Change listing data:
=-=-=-=-=
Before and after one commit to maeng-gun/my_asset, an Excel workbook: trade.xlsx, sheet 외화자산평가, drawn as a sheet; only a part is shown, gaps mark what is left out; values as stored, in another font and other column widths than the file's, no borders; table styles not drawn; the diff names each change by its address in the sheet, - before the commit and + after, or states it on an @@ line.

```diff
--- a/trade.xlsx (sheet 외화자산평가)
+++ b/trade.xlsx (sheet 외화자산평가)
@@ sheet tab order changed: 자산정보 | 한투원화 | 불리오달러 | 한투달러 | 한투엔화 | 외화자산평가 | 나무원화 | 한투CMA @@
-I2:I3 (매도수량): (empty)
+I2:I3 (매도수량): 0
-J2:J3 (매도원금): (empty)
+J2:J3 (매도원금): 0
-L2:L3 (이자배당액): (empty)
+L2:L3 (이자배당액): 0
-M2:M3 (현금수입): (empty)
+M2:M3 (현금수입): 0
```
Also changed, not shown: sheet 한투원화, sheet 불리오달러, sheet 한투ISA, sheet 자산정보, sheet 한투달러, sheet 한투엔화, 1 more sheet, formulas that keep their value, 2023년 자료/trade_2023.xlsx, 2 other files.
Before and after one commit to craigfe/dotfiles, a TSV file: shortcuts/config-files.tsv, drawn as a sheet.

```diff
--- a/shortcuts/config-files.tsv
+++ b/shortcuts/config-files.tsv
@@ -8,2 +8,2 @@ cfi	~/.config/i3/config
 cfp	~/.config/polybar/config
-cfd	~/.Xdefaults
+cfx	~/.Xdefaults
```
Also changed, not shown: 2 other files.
=-=-=-=-=
PROBLEM REQUIREMENTS: Give back every entry above, complete and exact.

YOUR RESPONSE:
Before and after one commit to maeng-gun/my_asset, an Excel workbook: trade.xlsx, sheet 외화자산평가, drawn as a sheet; only a part is shown, gaps mark what is left out; values as stored, in another font and other column widths than the file's, no borders; table styles not drawn; the diff names each change by its address in the sheet, - before the commit and + after, or states it on an @@ line.

```diff
--- a/trade.xlsx (sheet 외화자산평가)
+++ b/trade.xlsx (sheet 외화자산평가)
@@ sheet tab order changed: 자산정보 | 한투원화 | 불리오달러 | 한투달러 | 한투엔화 | 외화자산평가 | 나무원화 | 한투CMA @@
-I2:I3 (매도수량): (empty)
+I2:I3 (매도수량): 0
-J2:J3 (매도원금): (empty)
+J2:J3 (매도원금): 0
-L2:L3 (이자배당액): (empty)
+L2:L3 (이자배당액): 0
-M2:M3 (현금수입): (empty)
+M2:M3 (현금수입): 0
```
Also changed, not shown: sheet 한투원화, sheet 불리오달러, sheet 한투ISA, sheet 자산정보, sheet 한투달러, sheet 한투엔화, 1 more sheet, formulas that keep their value, 2023년 자료/trade_2023.xlsx, 2 other files.
Before and after one commit to craigfe/dotfiles, a TSV file: shortcuts/config-files.tsv, drawn as a sheet.

```diff
--- a/shortcuts/config-files.tsv
+++ b/shortcuts/config-files.tsv
@@ -8,2 +8,2 @@ cfi	~/.config/i3/config
 cfp	~/.config/polybar/config
-cfd	~/.Xdefaults
+cfx	~/.Xdefaults
```
Also changed, not shown: 2 other files.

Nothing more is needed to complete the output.